(Beginning of Data)
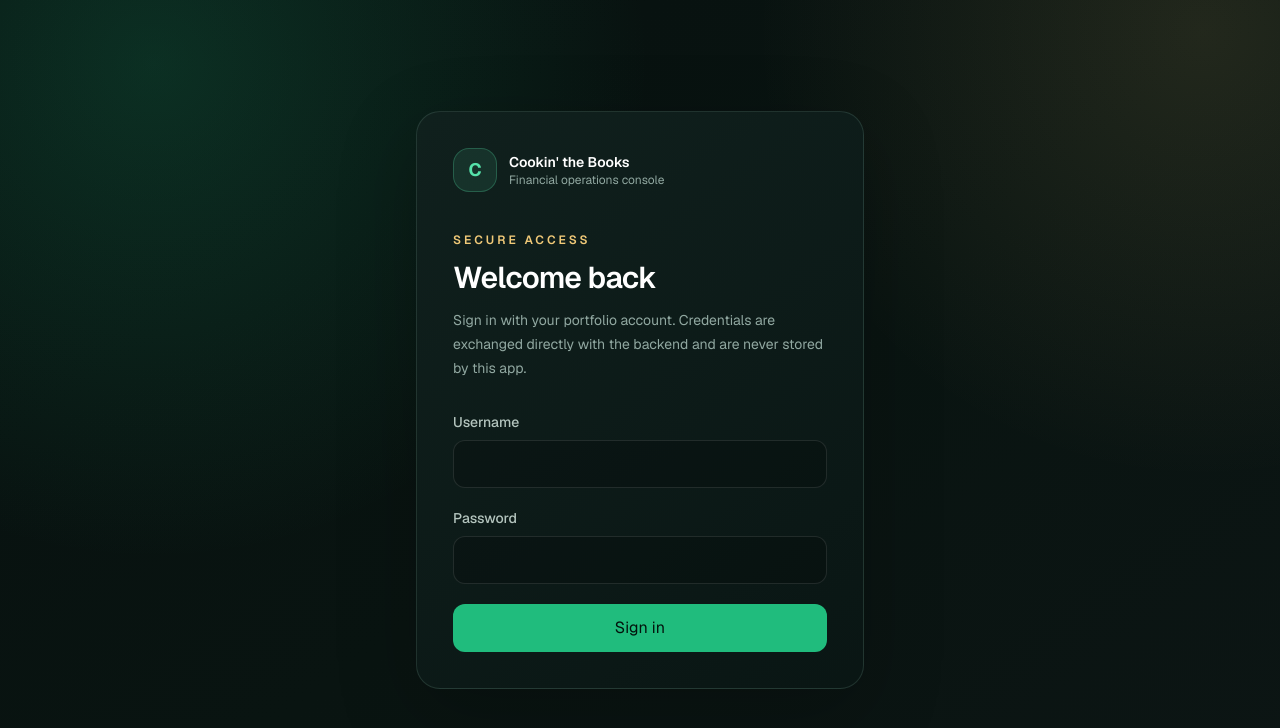
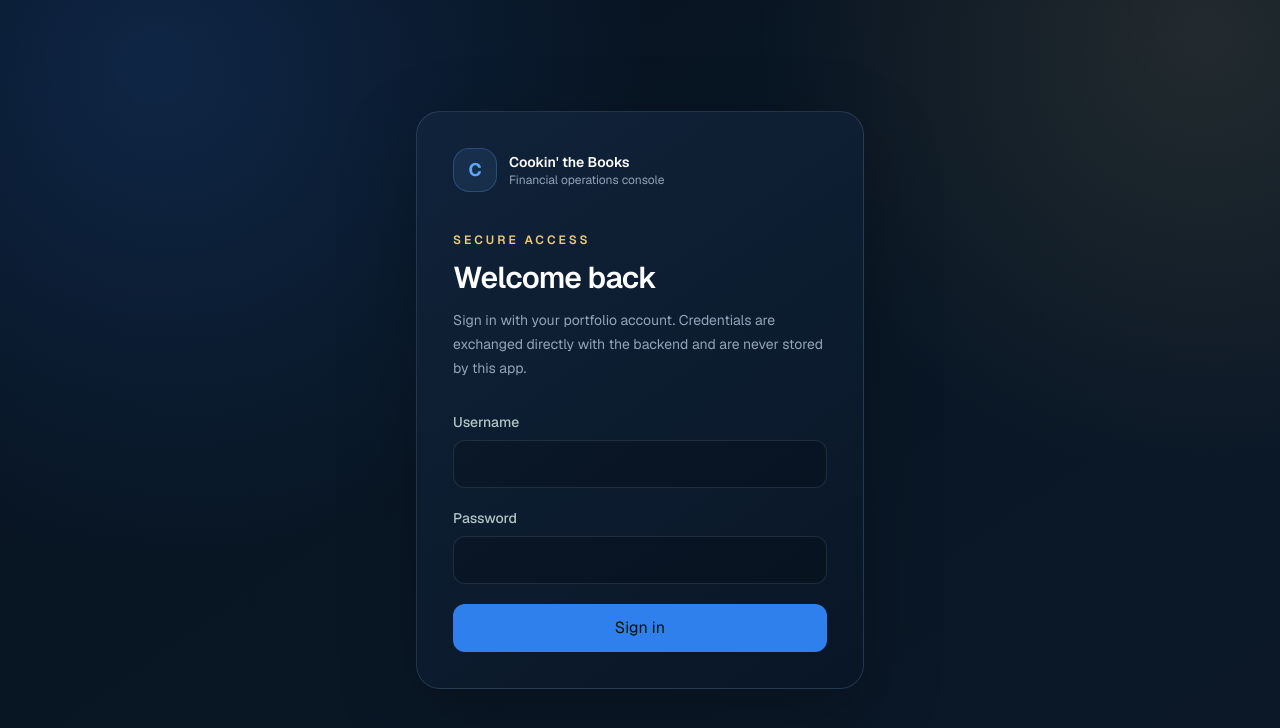
Before and after one commit to bengarlock/cookin_the_books, a Next.js app: page /cookinthebooks/login in a window 1280 px wide. Shown: the top 728 px of the page. Built offline with nearby package versions, Linux system fonts and the light colour scheme.

Commit message:
Preview blue dark theme

```diff
--- a/src/app/globals.css
+++ b/src/app/globals.css
@@ -1,23 +1,23 @@
 @import "tailwindcss";
 
 :root {
-  --background: #07100f;
-  --foreground: #eefbf6;
-  --panel: #0d1917;
-  --panel-soft: #11211e;
-  --line: rgba(189, 255, 226, 0.12);
-  --muted: #91a8a1;
-  --accent: #56e2aa;
-  --accent-strong: #20bc7d;
+  --background: #07111f;
+  --foreground: #eef6ff;
+  --panel: #0d1929;
+  --panel-soft: #11243b;
+  --line: rgba(189, 221, 255, 0.14);
+  --muted: #91a4b8;
+  --accent: #60a5fa;
+  --accent-strong: #2f80ed;
   --gold: #f0c978;
   --snapshot-chart-axis: rgba(255, 255, 255, 0.46);
-  --snapshot-chart-accent: #56e2aa;
-  --snapshot-chart-accent-area: #56e2aa;
-  --snapshot-chart-tooltip-bg: #0b1714;
-  --snapshot-chart-tooltip-border: rgba(86, 226, 170, 0.35);
+  --snapshot-chart-accent: #60a5fa;
+  --snapshot-chart-accent-area: #60a5fa;
+  --snapshot-chart-tooltip-bg: #0b1727;
+  --snapshot-chart-tooltip-border: rgba(96, 165, 250, 0.35);
   --snapshot-chart-tooltip-muted: rgba(255, 255, 255, 0.6);
   --snapshot-chart-tooltip-text: #ffffff;
-  --snapshot-chart-point-fill: #07100f;
+  --snapshot-chart-point-fill: #07111f;
   --snapshot-chart-crosshair: rgba(255, 255, 255, 0.3);
   --snapshot-chart-negative: #fda4af;
   color-scheme: dark;
@@ -101,15 +101,15 @@ input {
 }
 
 ::selection {
-  background: rgba(86, 226, 170, 0.26);
+  background: rgba(96, 165, 250, 0.26);
   color: #ffffff;
 }
 
 .app-backdrop {
   background:
-    radial-gradient(circle at 12% 8%, rgba(32, 188, 125, 0.18), transparent 31rem),
+    radial-gradient(circle at 12% 8%, rgba(47, 128, 237, 0.18), transparent 31rem),
     radial-gradient(circle at 94% 4%, rgba(240, 201, 120, 0.11), transparent 28rem),
-    linear-gradient(145deg, #07100f 0%, #091411 54%, #0c1514 100%);
+    linear-gradient(145deg, #07111f 0%, #091725 54%, #0c1828 100%);
   background-attachment: fixed;
   background-position: center;
   background-repeat: no-repeat;
@@ -118,7 +118,7 @@ input {
 
 .surface {
   border: 1px solid var(--line);
-  background: linear-gradient(145deg, rgba(17, 33, 30, 0.94), rgba(10, 22, 20, 0.94));
+  background: linear-gradient(145deg, rgba(17, 36, 59, 0.94), rgba(10, 22, 38, 0.94));
   box-shadow: 0 24px 80px rgba(0, 0, 0, 0.24);
 }
 
@@ -496,10 +496,10 @@ input {
   grid-column: 2;
 }
 
-.theme-preview-dark { background: #0d1917; }
-.theme-preview-dark i:first-child { background: #07100f; }
-.theme-preview-dark i:nth-child(2) { background: #56e2aa; }
-.theme-preview-dark i:nth-child(3) { margin: 0.35rem; border-radius: 0.25rem; background: #162724; }
+.theme-preview-dark { background: #0d1929; }
+.theme-preview-dark i:first-child { background: #07111f; }
+.theme-preview-dark i:nth-child(2) { background: #60a5fa; }
+.theme-preview-dark i:nth-child(3) { margin: 0.35rem; border-radius: 0.25rem; background: #162b46; }
 .theme-preview-light { background: #f2f5f8; }
 .theme-preview-light i:first-child { background: #ffffff; }
 .theme-preview-light i:nth-child(2) { background: #0868c7; }
--- a/src/components/dashboard-header.tsx
+++ b/src/components/dashboard-header.tsx
@@ -320,7 +320,7 @@ export function DashboardHeader() {
   }
 
   return (
-    <header className="dashboard-header relative h-[9.5rem] shrink-0 border-b border-white/10 bg-[#07100f]/70 px-5 backdrop-blur sm:px-8 lg:px-10">
+    <header className="dashboard-header relative h-[9.5rem] shrink-0 border-b border-white/10 bg-[#07111f]/70 px-5 backdrop-blur sm:px-8 lg:px-10">
       <div className="flex h-full min-w-0 max-w-3xl flex-col justify-center pr-32 sm:pr-36">
         <p className="line-clamp-1 text-xs font-semibold uppercase tracking-[0.24em] text-gold">
           {header.eyebrow}
--- a/src/components/theme-setting.tsx
+++ b/src/components/theme-setting.tsx
@@ -58,7 +58,7 @@ export function ThemeSetting() {
           </span>
           <span>
             <strong>Dark</strong>
-            <small>Deep green and mint</small>
+            <small>Deep blue and sky</small>
           </span>
           <span className="theme-choice-check" aria-hidden="true">✓</span>
         </button>
```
(End of Data)
Task to complete: Among the lines above, find each one containing the string "ffffff" and copy it.

Output for this exercise:
   --snapshot-chart-tooltip-text: #ffffff;
   color: #ffffff;
 .theme-preview-light i:first-child { background: #ffffff; }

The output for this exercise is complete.